Jenny Morgan has completed the Hellas Rally!
She rode the Rally-Raidproducts.co.uk built “LC4-50”, equipped with Coyote Saddlebag, from Jolly Old England to the event in Greece. She raced the event with support from Torque Racing and now will be riding/camping it back home again. This is the big test for the KTM690 Enduro, turned into a 450cc Rally Replica with a specially designed conversion kit. The goal of the conversion kit is to give Privateer Rally Racers a stone reliable and easy to handle FIM and ASO legal rally bike. A bike that can be ridden all year, plus survive the rigors of racing Dakar, without requiring major service to the engine internals.
Go Jenny and thanks for riding Giant Loop!!
The latest edition of KTM 350 and 500 EXC dual sports come equipped with a thicker and much stronger rear fender. This is to keep the taillight assembly from flexing into the rear tire during rough riding. This new design is an added benefit for those of us that like to carry loads strapped onto the back fender, but is a consideration when mounting a Mojavi or Coyote Saddlebag without using the included fender hooks. The issue is that our fender hooks are radius profiled for thinner fenders, like every other enduro or dualsport uses, and no longer clip onto current design KTM rear fenders.
Solution: Replace the hooks with the included mounting strap, by sandwiching the strap between the fender and taillight assembly, before mounting the bag. Then thread the mounting strap through the buckles inside the saddlebag.
This is done by unscrewing the taillight assembly(black plastic shown below) from the subframe and fender.
Once the strap is centered, re-tighten the screws and bolts that secure the taillight assembly. This should tension the strap under the fender, so it doesn’t slide around, providing a solid mounting position.
Thread the mounting strap through the buckles and tension.
We use a spare side release buckle to hold the strap ends, when a bag isn’t mounted.
Giant Loop Rider Jack Broomall is taking part in the historic Cannon Ball Centennial, following the original route taken by Erwin Baker, the original “Cannon Ball”. He is riding a BMW F800GS with Fandango Tank Bag and Tillamook Dry Bag. Jack has ridden cross country a few times before, most notably on his vintage Hodaka, in Two-Strokes Across America.
Quote from the Cannonballproject.com:
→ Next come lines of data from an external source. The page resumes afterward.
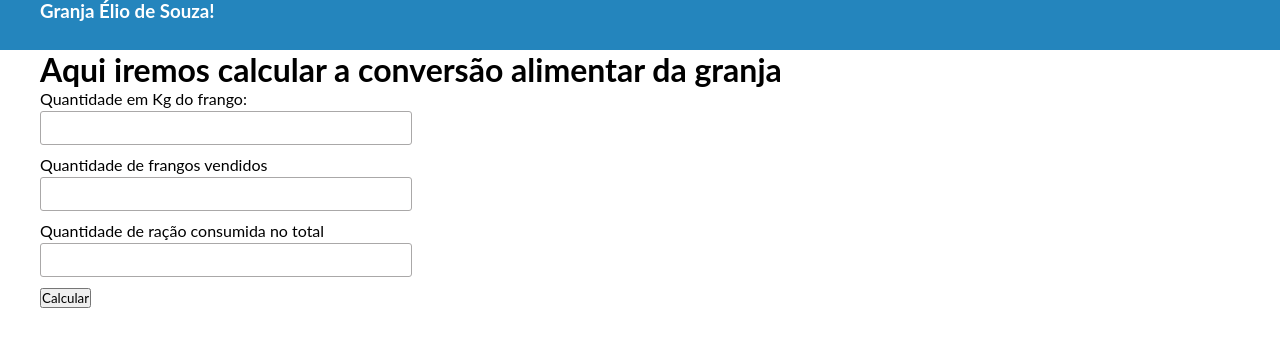
Repository: JoaoNahid/adminSystem
Page: /calculos (app in client/)
These files come from the project's save history. The page is drawn as it stood at one moment and after the next save; the edit follows.
The browser window is 1280 px wide. The pictures show the whole page.
The project was rebuilt for these pictures with package versions that can differ from the ones it lists, and the page was loaded fresh each time. Also part of the build but not shown: client/src/App.css, client/src/routes/login.js, client/src/routes/cadastro.js, client/src/routes/home.js, client/src/routes/404.js, client/src/routes/lote.js.

Above is the page before, as saved 2022-04-20 21:39:32.

### client/src/App.js
import logo from './logo.svg';
import React, { useState, useEffect } from "react"
import './App.css';
import './css/style.css';


// Router
import { BrowserRouter as Router, Route, Routes } from 'react-router-dom';
// Telas
import Login from './routes/login.js'
import Cadastro from './routes/cadastro.js'
import Home from './routes/home.js'
import Error from './routes/404.js'
import Header from './routes/header.js'
import Lote from './routes/lote.js'
import Calculos from './routes/calculos.js'

export default function App() {
  return (
    <Router>
      <div>
        <Header />
        <Routes>
          <Route exact path="/login" element={<Login />} />
          <Route exact path="/cadastro" element={<Cadastro />} />
          <Route exact path="/" element={<Home />} />
          <Route exact path="/home" element={<Home />} />
          <Route exact path="/lote/:id" element={<Lote />} />
          <Route exact path="/calculos" element={<Calculos />} />
          <Route path="*" element={<Error />} />
        </Routes>
      </div>
    </Router>
  )
}

### client/src/css/style.css
body{
  margin: 0;
  padding: 0;
  font-family: 'Lato', sans-serif;
}
*{
  margin: 0;
  padding: 0;
  font-family: 'Lato', sans-serif;
}
:root{
  --cor1: #099c22;
  --cor2: #424242;
}

@import url('https://fonts.googleapis.com/css2?family=Lato:ital,wght@0,100;0,300;0,400;0,700;0,900;1,100;1,300;1,400;1,700;1,900&display=swap');


.container{
  width: calc(100% - 80px);
  padding: 0 15px;
  margin: 0 auto;
}
.nomePagina{
  padding: 8px 0;
  margin-bottom: 15px;
  background-color: #fff;
  display: flex;
  flex-direction: row;
  justify-content: space-between;
  align-items: center;
}

.tituloPagina{
  color: var(--cor2);
  font-size: 30px;
}
.mostrarEstatisticas{
  color: var(--cor2);
  font-size: 30px;
  cursor: pointer;
  transform: rotate(180deg);
}
.flexBox{
  display: flex;
}
.flexRow{
  flex-direction: row;
}
/* SIDEBAR */
.sidebar{
  position: fixed;
  top: 0;
  bottom: 0;
  height: auto;
  width: 70px;
  background-color: var(--cor2);
  box-shadow: 10px 0 0 var(--cor1);
  overflow: hidden;
  transition: 0.5s;
  z-index: 2;
}
.sidebar:hover{
  width: 300px;
}
.sidebar ul{
  position: absolute;
  top: 200px;
  left: 0;
  width: 100%;
  padding-left: 5px;
}
.sidebar ul li{
  position: relative;
  list-style: none;
  width: 100%;
  border-top-left-radius: 20px;
}
.sidebar ul li a{
  position: relative;
  display: flex;
  width: 100%;
  text-decoration: none;
  color: #fff;
}
.sidebar .iconeSidebar{
  position: relative;
  display: block;
  min-width: 60px;
  height: 60px;
  text-align: center;
  line-height: 70px;
}
.sidebar .iconeSidebar ion-icon{
  position: relative;
  font-size: 1.5rem;
  z-index: 1;
}
.sidebar .tituloSidebar{
  position: relative;
  display: block;
  padding-left: 10px;
  height: 60px;
  line-height: 60px;
  white-space: nowrap;
}
.sidebar .active{
  background: var(--cor1);
}
.perfilUsuario{
  position: relative;
  top: 30px;
  display: flex;
  flex-direction: column;
  justify-content: center;
  align-items: center;
}
.fotoUsuario{
  width: 50px;
  height: 50px;
  border-radius: 50%;
  background-size: cover !important;
  background-repeat: no-repeat !important;
  background-position: center !important;
  transition: 0.6s;
}
.sidebar:hover .fotoUsuario{
  width: 100px;
  height: 100px;
}
.sidebar:hover .nomeUsuario,
.sidebar:hover .funcaoUsuario{
  visibility: visible;
  opacity: 1;
  transition: visibility 0s, opacity 0s linear;
}
.nomeUsuario{
  color: #fff;
  font-size: 20px;
  margin-top: 6px;
  visibility: hidden;
  opacity: 0;
  transition: visibility 0s, opacity 0s linear;
}
.funcaoUsuario{
  color: #fff;
  font-size: 15px;
  visibility: hidden;
  opacity: 0;
  transition: visibility 0s, opacity 0s linear;
}
/* FIM SIDEBAR */

/* DASHBOARD */
.areaBlocosEstatisticas{
  display: grid;
  grid-template-columns: repeat(4, 1fr);
  justify-content: center;
  gap: 20px;
  flex-direction: row;
}
@media(max-width: 1064px){
  .areaBlocosEstatisticas{
    grid-template-columns: repeat(2, 1fr);
  }
}
@media(max-width: 651px){
  .areaBlocosEstatisticas{
    grid-template-columns: 1fr;
  }
}
.blocoEstatistica{
  width: auto;
  height: 150px;
  background: var(--cor2);
  color: #fff;
  border-bottom: 3px solid var(--cor1);
  border-top-left-radius: 20px;
  border-top-right-radius: 20px;
  display: flex;
  flex-direction: column;
  justify-content: space-between;
  align-items: center;
  padding: 8px 12px;
}
.tituloEstatistica{
  font-size: 25px;
  text-transform: capitalize;
}
.conteudoEstatistica{
  display: flex;
  flex-direction: row;
  align-items: center;
  justify-content: space-between;
  width: 100%;
  padding-bottom: 25px;
}
.iconeEstatistica{
  width: 85px;
  font-size: 50px;
  z-index: 0;
}
.dadosEstatistica{
  text-align: center;
  width: 100%;
  font-size: 60px;
  color: #fff;
}
.exibirMenu{
  margin-top: -1000px !important;
  transition: .3s;
}
.rotacionarBtn{
  transform: rotate(180deg);
  transition: .7s ease-in;
}
/* FIM DASHBOARD */

/* LOGIN */
#bgAreaLogin{
  background: rgb(9,156,34);
  background: linear-gradient(0deg, rgba(9,156,34,1) 0%, rgba(66,66,66,1) 100%);
  width: 100%;
  height: 100vh;
}
#areaLogin{
  position: absolute;
  top: 0;
  bottom: 0;
  right: 0;
  left: 0;
  margin: auto auto;
  width: 350px;
  height: 400px;
  box-shadow: rgba(0, 0, 0, 0.1) 0px 10px 15px -3px, rgba(0, 0, 0, 0.05) 0px 4px 6px -2px;
  background-color: #fff;
}
.formLogin{
  padding: 15px 45px ;
  display: flex;
  flex-direction: column;
  gap: 15px;
  align-items: center;
  justify-content: center;
  height: 100%;
}
#areaLogin input{
  /* border-top: 0 none;
  border-right: 0 none;
  border-left: 0 none;
  border-color: var(--cor1); */
  border: 0 none;
  background: #42424255;
  color: var(--cor2);
  border-radius: 20px;
  padding: 8px 12px;
  font-size: 15px;
  width: calc(100% - 24px);
}
#areaLogin input::placeholder{
  color: #fff;
}
#areaLogin input:focus{
  outline: none;
}
.btnLogar{
  width: 100% !important;
  background-color: var(--cor2) !important;
  transition: .3s;
  color: #fff !important;
}
.btnLogar:hover{
  background-color: var(--cor1) !important;
  color: #fff !important;
  cursor: pointer;
}
.esqueciASenha{
  font-size: 13px;
  color: var(--cor2);
  text-decoration: none;
}
.esqueciASenha:hover{
  color: inherit;
}

/* FIM LOGIN */

/* Edição Site */
#areaTotalEdicaoSite{
  width: 100%;
}
.menuPaginas{
  display: flex;
  justify-content: center;
  flex-direction: row;
  margin-left: 230px;
  gap: 1px;
  background: var(--cor1);
}
.paginaEdicao{
  padding: 10px 10px;
  background-color: var(--cor2);
  color: #fff;
  width: 100%;
  text-align: center;
}
.paginaEdicao:hover{
  background: var(--cor1);
  cursor: pointer;
}
.menuSectionsPagina{
  width: 230px;
  display: flex;
  flex-direction: column;
  justify-content: center;
  background: var(--cor1);
}
.sectionEdicao{
  background: var(--cor2);
  color: #fff;
  width: calc(100% - 25px);
  text-align: left;
  padding: 16px 12px;
  text-decoration: none;
}
.sectionEdicao:hover{
  background: var(--cor1);
  cursor: pointer;
}
.boxFormEdicao{
  padding: 20px;
  width: calc(100% - 267px);
  border: solid 1px var(--cor2);
  border-left: solid 1px var(--cor1);
}
.tituloCampo{
  font-size: 18px;
  color: var(--cor2);
  margin-bottom: 10px;
}
.menuAtivo{
  background-color: var(--cor1);
}
/* Fim Edição Site */


/* INPUTS */
input:focus{
  outline: 0;
}
.formEdicao input{
  border-top: 0 none;
  border-right: 0 none;
  border-left: 0 none;
  border-bottom: 2px solid var(--cor2);
  padding: 0 5px 2px;
  font-size: 15px;
  transition: 0.3s;
  width: 100%;
}
.formEdicao input:focus{
  border-color: var(--cor1);
}
/* FIM INPUTS */

#headerArea{
  height: 50px;
  width: 100%;
  background-color: rgb(36, 133, 189);
  color: #fff;
}

/* PAGINA DE ERRO */
#errorPage{
  width: 100%;
  text-align: center;
  padding-top: 50px;
}

.inputsConversao{
  border: 1px solid #aaa8a8;
  border-radius: 3px;
  width: 350px;
  padding: 8px 10px;
  margin-bottom: 10px;
}
.tituloInput{
  margin-bottom: 3px;
}
#gridLotes{
  display: grid;
  grid-template-columns: repeat(4, 1fr);
  gap: 8px;
}
.boxLote{
  padding: 5px;
  text-align: left;

  color: #fff;
}
.loteFechado{
  background-color: rgb(230, 91, 109);
}
.loteAberto{
  background-color: rgb(36, 133, 189);
}

### client/src/routes/header.js
import React, { Component } from "react"

export default function Header() {

    return(
        <div id="headerArea">
            <div className="container">
                <h3>Granja Élio de Souza!</h3>
            </div>
        </div>
    )
}

### client/src/routes/calculos.js
import React, { Component, useState, useEffect } from "react"
import Axios from "axios"

export default function Calculos() {

    const [users, setUsers] = useState([])
    console.log(users)
    /* useEffect((e) => {
      e.preventDefault()
       Axios.get('http://localhost:3001/login').then((response) => {
           console.log(response)
           setUsers(response.data)
       })
   }) */

    function calcularConversao() {

    }



    return (
        <div>
            <div className="container">
                <h1>Aqui iremos calcular a conversão alimentar da granja</h1>
                <div className="flexBox">
                    <div className="camposInputs">
                        <p className="tituloInput">Quantidade em Kg do frango:</p>
                        <input type="text" className='inputsConversao' name='pesoFrango' defaultValue='' />
                        <p className="tituloInput">Quantidade de frangos vendidos</p>
                        <input type="number" className='inputsConversao' name='qtdFrangos' defaultValue='' />

                        <p className="tituloInput">Quantidade de ração consumida no total</p>
                        <input type="text" className='inputsConversao' name='qtdRacao' defaultValue='' />

                        <br />
                        <button onClick={calcularConversao()}>Calcular</button>
                    </div>
                </div>
            </div>
        </div>
    )
}

Loaded but not shown: client/public/index.html (common file); client/src/index.js (common file); client/src/index.css (common file); client/src/reportWebVitals.js (common file)

After the next save:
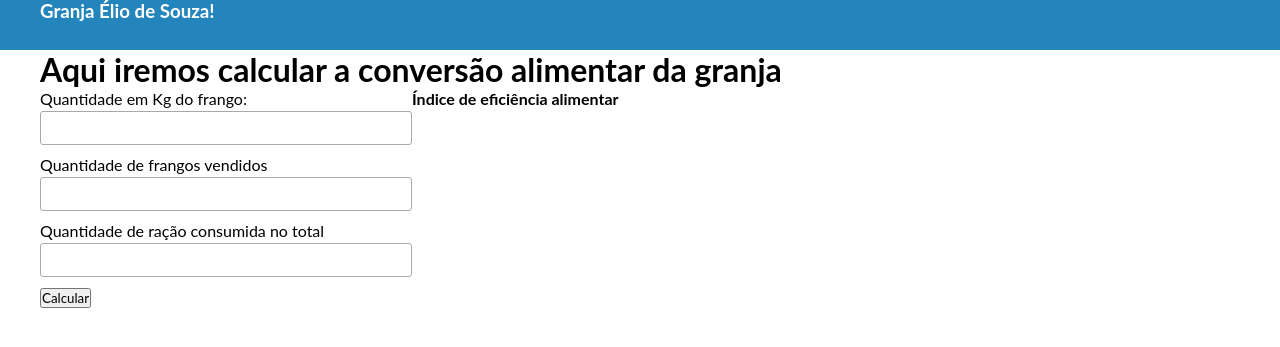
Saved 74 s later.
--- a/client/src/routes/calculos.js
+++ b/client/src/routes/calculos.js
@@ -36,6 +36,9 @@ export default function Calculos() {
                         <br />
                         <button onClick={calcularConversao()}>Calcular</button>
                     </div>
+                    <div className="dadosConversao">
+                        <h4>Índice de eficiência alimentar</h4>
+                    </div>
                 </div>
             </div>
         </div>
“On May 3, 1914, Erwin Baker, a motorcycle racer and enthusiast from Indianapolis, Indiana, left downtown San Diego, California on a twin-cylinder, 7 horsepower Indian motorcycle en route to New York City.”
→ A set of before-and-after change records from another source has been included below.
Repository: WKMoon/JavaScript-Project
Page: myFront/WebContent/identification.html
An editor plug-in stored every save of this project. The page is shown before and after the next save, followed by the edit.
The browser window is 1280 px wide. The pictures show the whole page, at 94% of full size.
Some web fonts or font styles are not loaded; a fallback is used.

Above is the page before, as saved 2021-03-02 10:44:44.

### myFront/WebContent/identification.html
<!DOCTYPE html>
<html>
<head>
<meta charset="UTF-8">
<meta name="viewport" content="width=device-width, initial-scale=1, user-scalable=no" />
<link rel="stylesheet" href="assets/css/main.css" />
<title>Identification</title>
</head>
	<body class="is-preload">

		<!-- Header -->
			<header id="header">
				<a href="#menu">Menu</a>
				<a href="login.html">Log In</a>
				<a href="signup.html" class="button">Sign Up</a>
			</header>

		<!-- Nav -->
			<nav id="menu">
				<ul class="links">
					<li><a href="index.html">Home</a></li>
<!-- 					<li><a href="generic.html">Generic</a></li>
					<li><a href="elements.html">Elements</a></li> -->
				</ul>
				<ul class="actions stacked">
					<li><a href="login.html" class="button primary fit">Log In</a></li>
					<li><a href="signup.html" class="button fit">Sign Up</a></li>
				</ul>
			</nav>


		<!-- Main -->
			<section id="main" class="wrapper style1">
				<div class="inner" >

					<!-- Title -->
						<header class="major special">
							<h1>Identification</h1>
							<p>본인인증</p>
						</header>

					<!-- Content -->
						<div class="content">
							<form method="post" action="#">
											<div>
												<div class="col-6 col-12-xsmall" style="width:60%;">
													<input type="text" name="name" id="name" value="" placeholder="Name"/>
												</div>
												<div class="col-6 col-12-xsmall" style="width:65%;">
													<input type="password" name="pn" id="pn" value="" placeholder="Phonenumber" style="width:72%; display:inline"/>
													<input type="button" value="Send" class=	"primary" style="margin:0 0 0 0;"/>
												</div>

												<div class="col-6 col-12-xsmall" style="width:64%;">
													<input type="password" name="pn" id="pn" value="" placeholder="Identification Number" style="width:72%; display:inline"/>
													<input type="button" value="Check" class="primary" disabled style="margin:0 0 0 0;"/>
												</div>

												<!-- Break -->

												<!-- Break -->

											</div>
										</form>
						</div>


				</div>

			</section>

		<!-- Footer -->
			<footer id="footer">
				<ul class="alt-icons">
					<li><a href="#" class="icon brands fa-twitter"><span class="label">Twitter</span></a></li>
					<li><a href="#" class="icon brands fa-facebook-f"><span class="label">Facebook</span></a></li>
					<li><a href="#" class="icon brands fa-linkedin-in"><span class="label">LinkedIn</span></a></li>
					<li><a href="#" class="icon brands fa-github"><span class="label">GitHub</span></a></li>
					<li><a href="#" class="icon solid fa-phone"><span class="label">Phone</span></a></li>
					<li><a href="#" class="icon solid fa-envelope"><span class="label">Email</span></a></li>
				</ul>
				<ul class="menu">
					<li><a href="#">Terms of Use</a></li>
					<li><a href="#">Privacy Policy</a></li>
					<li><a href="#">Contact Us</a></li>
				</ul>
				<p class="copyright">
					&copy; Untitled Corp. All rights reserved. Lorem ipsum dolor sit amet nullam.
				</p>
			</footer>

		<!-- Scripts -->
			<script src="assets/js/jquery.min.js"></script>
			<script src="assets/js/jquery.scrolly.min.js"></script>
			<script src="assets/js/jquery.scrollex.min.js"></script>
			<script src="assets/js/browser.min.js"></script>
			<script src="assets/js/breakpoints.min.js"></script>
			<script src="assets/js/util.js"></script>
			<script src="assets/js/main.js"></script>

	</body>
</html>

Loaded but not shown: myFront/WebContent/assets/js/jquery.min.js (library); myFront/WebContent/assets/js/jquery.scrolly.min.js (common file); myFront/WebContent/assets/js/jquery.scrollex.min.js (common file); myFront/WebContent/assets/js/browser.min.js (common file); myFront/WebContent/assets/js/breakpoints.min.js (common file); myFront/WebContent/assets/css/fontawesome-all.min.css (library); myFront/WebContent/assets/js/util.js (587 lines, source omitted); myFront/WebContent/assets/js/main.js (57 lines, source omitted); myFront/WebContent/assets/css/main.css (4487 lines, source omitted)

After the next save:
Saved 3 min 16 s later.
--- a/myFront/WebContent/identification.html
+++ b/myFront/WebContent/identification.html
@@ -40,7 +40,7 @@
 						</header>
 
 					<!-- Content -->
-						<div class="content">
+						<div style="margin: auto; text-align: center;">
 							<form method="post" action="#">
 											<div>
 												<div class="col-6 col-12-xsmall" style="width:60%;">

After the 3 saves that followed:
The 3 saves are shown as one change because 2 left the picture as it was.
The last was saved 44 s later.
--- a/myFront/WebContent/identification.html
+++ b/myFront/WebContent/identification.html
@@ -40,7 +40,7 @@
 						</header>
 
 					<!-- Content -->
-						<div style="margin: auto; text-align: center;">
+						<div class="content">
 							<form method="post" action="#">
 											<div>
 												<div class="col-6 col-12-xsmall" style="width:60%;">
For more info on the ride and route, check out their site.
Follow Jack’s progress on his FB page.
Giant Loop Racer, Brett Cummings, just campaigned another race on his Strocam Mining KTM 450RR. This time he entered the Namaqua African Rally, and finished on top of the box!
Shown here prepping his bike for the Prologue.
He swapped lead with fellow racer Kenny Gilbert, in the final stage, but Kenny had to nurse a bad wheel and settled for second place overall. Way to go Brett!
Like many a Rally, the service work is done while the bike is sitting in the dirt, exposed to the elements. Lucky for Brett, there was grass in the Bivouac!!
Our friend Tom Mehren of Soundrider.com, just shared a comprehensive packing list for motorcycle travel. It has several categories and covers everything from the gear a rider wears, to the supplies needed for bike or gear maintenance and repair, to overnight kit and camp kitchen articles. Check it out and see if your Great Basin or Coyote Saddlebag is missing a few items that Tom considers important. His list is so comprehensive, that many items could be for seasonal or mixed weather use and wouldn’t all be packed on the bike for the same ride. It is a great baseline to refer to when planning that next trip, thanks Tom!